### Information shown ###

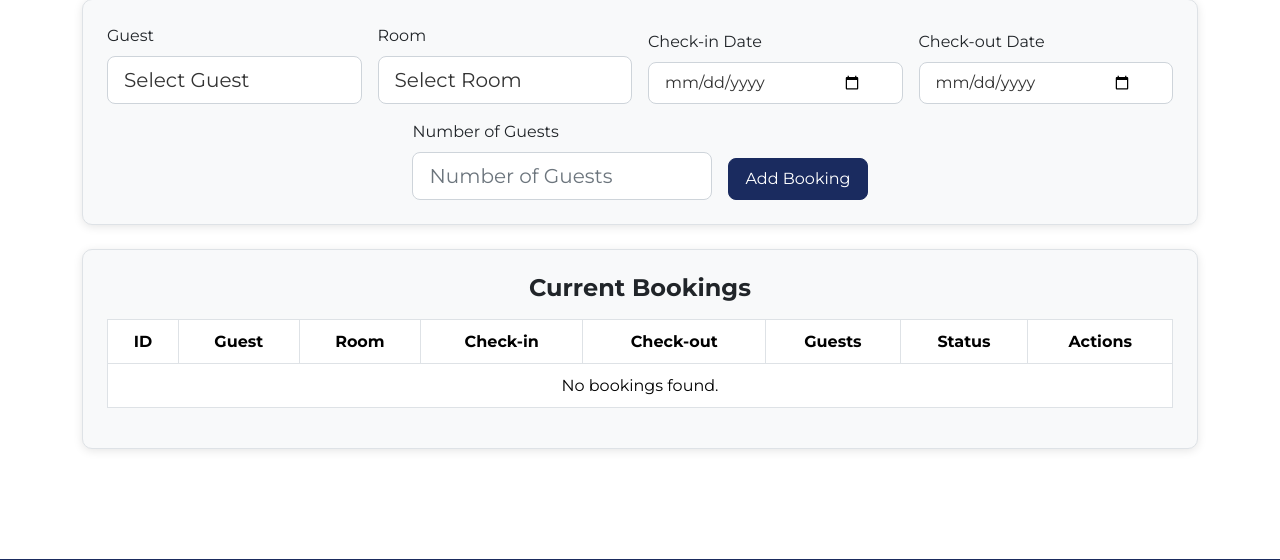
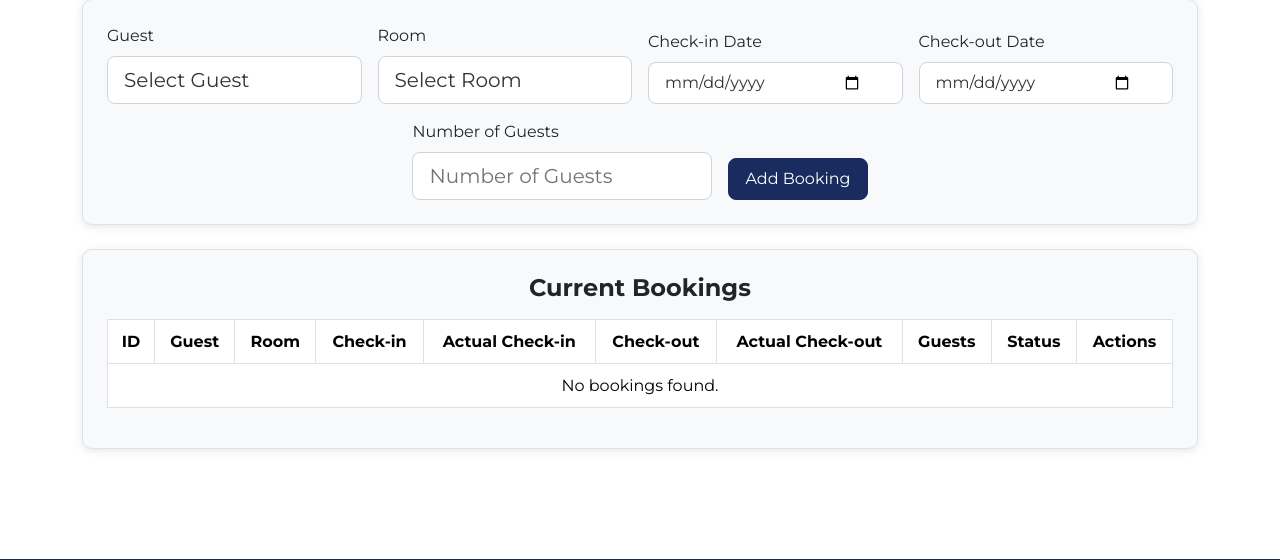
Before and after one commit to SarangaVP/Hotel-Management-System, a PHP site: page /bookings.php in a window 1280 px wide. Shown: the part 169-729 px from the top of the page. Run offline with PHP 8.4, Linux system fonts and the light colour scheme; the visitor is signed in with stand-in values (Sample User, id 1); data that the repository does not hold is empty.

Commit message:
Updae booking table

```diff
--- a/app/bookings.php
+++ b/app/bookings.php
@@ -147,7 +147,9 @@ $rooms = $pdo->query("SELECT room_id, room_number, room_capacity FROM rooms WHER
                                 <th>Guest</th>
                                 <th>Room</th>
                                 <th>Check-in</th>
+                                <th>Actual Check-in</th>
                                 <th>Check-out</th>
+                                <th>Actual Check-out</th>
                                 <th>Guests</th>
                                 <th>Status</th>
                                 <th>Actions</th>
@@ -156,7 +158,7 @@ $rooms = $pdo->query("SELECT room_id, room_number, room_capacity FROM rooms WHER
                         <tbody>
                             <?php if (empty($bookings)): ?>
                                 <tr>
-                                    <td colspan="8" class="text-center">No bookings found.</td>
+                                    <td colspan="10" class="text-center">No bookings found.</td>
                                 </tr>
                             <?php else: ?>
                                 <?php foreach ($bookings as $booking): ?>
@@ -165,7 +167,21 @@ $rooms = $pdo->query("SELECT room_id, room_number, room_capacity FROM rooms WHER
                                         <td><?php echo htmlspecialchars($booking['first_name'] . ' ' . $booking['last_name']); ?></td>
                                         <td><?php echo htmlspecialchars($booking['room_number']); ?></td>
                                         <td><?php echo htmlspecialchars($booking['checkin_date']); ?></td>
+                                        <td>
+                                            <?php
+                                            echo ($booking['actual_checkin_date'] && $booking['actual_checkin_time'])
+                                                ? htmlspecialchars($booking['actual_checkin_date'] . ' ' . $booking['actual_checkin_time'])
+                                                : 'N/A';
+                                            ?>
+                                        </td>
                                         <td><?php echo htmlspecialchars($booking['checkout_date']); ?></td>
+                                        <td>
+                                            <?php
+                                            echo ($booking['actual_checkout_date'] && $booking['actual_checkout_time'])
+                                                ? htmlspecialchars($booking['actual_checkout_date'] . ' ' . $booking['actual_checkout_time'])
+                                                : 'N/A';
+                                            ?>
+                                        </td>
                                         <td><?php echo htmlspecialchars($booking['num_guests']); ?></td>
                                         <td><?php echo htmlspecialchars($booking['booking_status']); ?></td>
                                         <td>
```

###
### Information shown ###

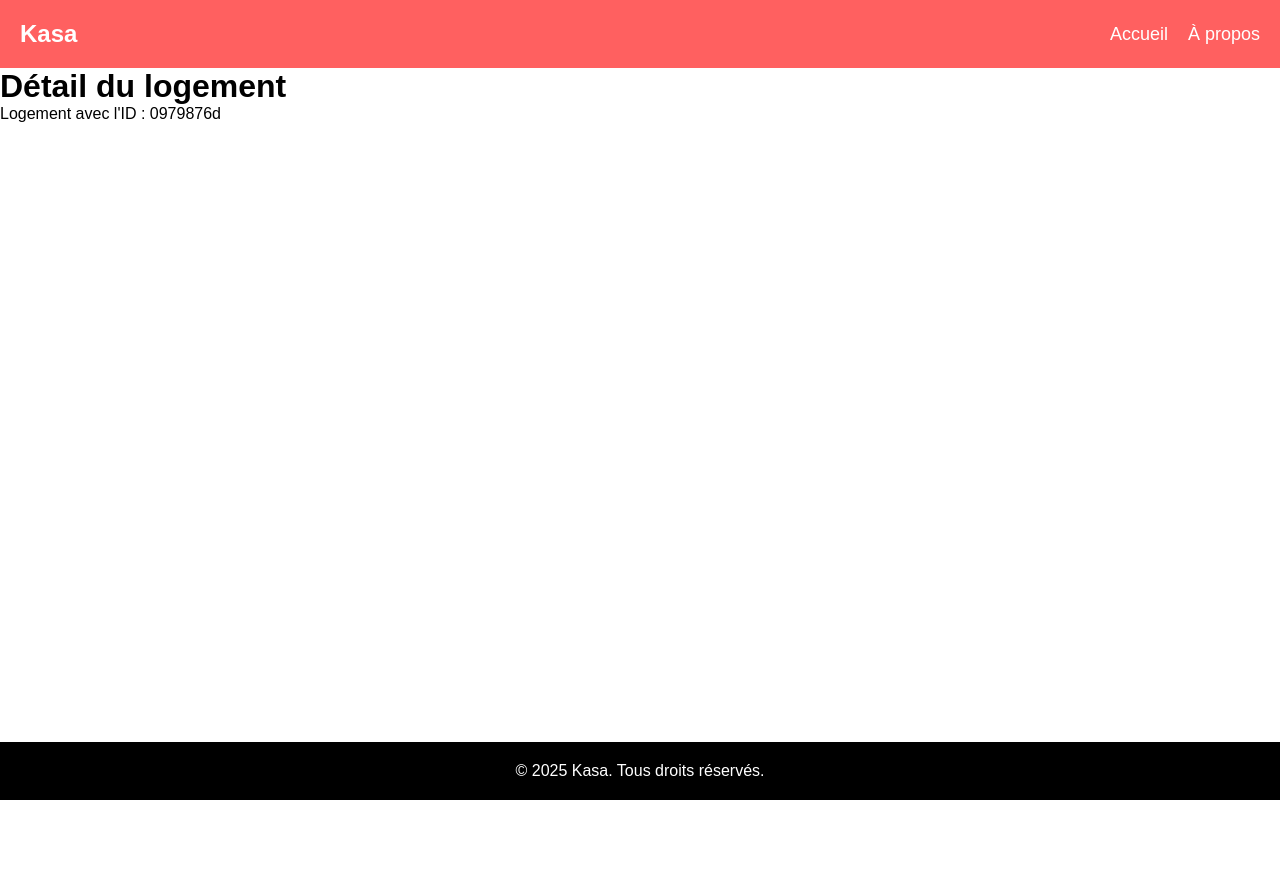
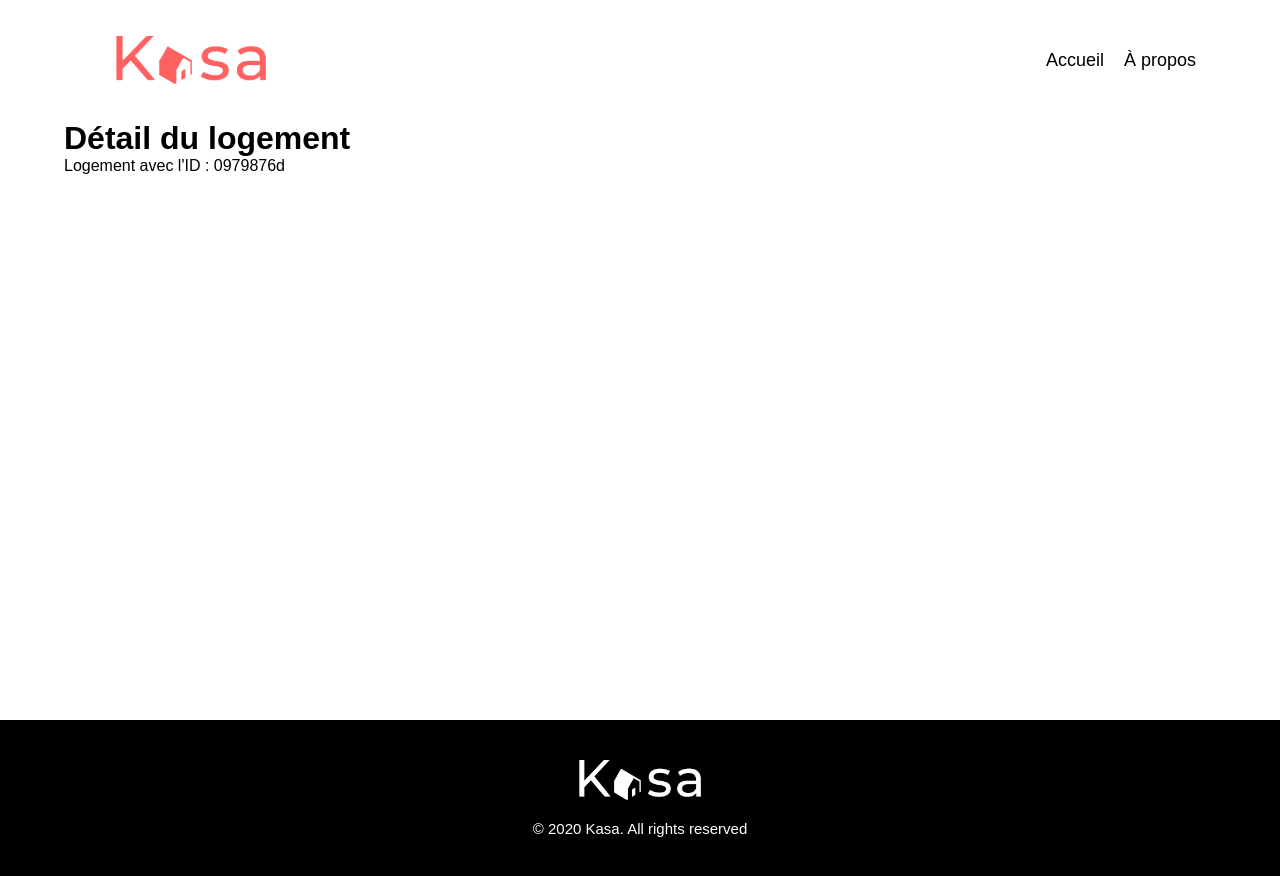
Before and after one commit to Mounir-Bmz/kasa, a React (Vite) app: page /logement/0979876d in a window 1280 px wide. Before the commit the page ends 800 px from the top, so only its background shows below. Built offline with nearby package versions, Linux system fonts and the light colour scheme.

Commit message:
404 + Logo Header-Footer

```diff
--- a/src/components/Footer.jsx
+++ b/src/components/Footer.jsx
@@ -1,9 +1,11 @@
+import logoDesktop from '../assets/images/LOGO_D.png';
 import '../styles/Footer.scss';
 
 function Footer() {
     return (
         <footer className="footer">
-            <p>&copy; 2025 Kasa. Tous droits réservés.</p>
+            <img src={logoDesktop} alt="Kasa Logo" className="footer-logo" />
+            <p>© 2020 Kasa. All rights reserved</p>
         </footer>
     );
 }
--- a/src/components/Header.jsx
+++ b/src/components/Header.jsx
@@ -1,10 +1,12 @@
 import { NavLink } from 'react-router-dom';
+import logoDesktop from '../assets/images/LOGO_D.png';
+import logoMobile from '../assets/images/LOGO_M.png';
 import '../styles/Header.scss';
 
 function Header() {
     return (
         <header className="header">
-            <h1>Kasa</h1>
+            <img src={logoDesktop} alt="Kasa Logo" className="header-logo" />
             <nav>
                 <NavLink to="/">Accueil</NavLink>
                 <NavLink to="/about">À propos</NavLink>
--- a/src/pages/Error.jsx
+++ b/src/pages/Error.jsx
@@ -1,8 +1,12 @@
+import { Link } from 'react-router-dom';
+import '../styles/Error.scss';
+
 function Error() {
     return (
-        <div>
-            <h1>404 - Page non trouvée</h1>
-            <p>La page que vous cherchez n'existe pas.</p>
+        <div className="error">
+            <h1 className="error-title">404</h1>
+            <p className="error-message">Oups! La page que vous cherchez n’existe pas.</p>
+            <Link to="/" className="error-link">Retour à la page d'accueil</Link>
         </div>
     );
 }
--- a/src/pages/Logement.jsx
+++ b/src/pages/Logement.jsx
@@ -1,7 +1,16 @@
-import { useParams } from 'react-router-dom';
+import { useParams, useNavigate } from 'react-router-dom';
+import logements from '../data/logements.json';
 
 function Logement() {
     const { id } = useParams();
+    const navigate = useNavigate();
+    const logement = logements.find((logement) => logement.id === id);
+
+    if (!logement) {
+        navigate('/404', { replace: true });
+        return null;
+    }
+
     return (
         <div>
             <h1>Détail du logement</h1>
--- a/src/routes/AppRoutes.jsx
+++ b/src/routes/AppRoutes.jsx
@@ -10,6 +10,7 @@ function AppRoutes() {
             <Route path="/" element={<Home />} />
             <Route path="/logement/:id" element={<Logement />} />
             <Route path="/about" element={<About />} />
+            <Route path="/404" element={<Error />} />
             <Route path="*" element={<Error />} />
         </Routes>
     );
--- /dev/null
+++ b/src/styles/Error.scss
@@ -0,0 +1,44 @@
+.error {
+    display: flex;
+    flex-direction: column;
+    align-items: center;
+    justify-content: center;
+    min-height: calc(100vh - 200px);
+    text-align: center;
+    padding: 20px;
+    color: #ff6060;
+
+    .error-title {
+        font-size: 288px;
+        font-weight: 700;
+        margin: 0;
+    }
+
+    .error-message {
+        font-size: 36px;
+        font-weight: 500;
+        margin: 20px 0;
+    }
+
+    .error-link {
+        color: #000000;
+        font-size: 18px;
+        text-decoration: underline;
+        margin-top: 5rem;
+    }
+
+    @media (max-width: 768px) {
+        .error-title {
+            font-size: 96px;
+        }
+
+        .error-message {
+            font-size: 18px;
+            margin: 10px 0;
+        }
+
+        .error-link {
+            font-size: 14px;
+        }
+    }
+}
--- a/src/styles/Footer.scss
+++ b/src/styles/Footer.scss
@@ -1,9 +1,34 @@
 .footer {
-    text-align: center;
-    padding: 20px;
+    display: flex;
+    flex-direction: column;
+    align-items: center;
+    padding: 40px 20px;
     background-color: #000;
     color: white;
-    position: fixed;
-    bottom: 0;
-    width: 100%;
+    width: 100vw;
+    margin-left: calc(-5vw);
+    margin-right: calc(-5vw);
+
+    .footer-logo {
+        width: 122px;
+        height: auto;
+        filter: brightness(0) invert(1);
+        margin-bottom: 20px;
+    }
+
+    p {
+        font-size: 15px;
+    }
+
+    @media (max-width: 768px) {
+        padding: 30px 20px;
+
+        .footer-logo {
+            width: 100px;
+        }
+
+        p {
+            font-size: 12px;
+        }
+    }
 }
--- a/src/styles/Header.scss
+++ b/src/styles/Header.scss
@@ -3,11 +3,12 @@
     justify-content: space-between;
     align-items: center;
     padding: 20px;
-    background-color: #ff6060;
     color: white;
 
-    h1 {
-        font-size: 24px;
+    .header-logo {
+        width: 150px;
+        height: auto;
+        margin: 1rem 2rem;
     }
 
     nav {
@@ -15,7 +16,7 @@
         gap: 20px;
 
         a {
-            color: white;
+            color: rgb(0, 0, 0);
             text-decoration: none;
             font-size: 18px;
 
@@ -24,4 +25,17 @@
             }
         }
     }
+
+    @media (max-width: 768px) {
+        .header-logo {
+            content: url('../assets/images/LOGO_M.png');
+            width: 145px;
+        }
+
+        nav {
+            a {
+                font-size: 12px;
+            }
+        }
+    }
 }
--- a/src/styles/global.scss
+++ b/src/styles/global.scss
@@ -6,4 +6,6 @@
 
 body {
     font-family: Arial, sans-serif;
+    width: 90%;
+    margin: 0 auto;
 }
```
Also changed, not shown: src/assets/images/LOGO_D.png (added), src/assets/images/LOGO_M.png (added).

###
### Information shown ###

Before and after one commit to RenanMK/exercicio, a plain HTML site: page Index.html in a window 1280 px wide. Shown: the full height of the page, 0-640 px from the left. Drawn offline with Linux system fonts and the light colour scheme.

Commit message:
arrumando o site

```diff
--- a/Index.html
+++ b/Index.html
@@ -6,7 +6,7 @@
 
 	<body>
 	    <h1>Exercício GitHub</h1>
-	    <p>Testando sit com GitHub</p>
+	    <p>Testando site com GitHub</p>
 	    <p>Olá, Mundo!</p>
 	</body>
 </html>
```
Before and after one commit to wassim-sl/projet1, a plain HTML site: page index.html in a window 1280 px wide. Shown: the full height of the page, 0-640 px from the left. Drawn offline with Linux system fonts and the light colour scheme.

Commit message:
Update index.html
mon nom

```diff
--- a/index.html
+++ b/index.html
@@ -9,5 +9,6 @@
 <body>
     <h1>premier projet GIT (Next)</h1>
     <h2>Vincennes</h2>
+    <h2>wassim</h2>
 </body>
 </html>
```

###

Problem description ▸
Which lines above hold the word "color"? Copy each of them.

Reply ▸
+    color: #ff6060;
+        color: #000000;
     background-color: #000;
     color: white;
-    background-color: #ff6060;
     color: white;
-            color: white;
+            color: rgb(0, 0, 0);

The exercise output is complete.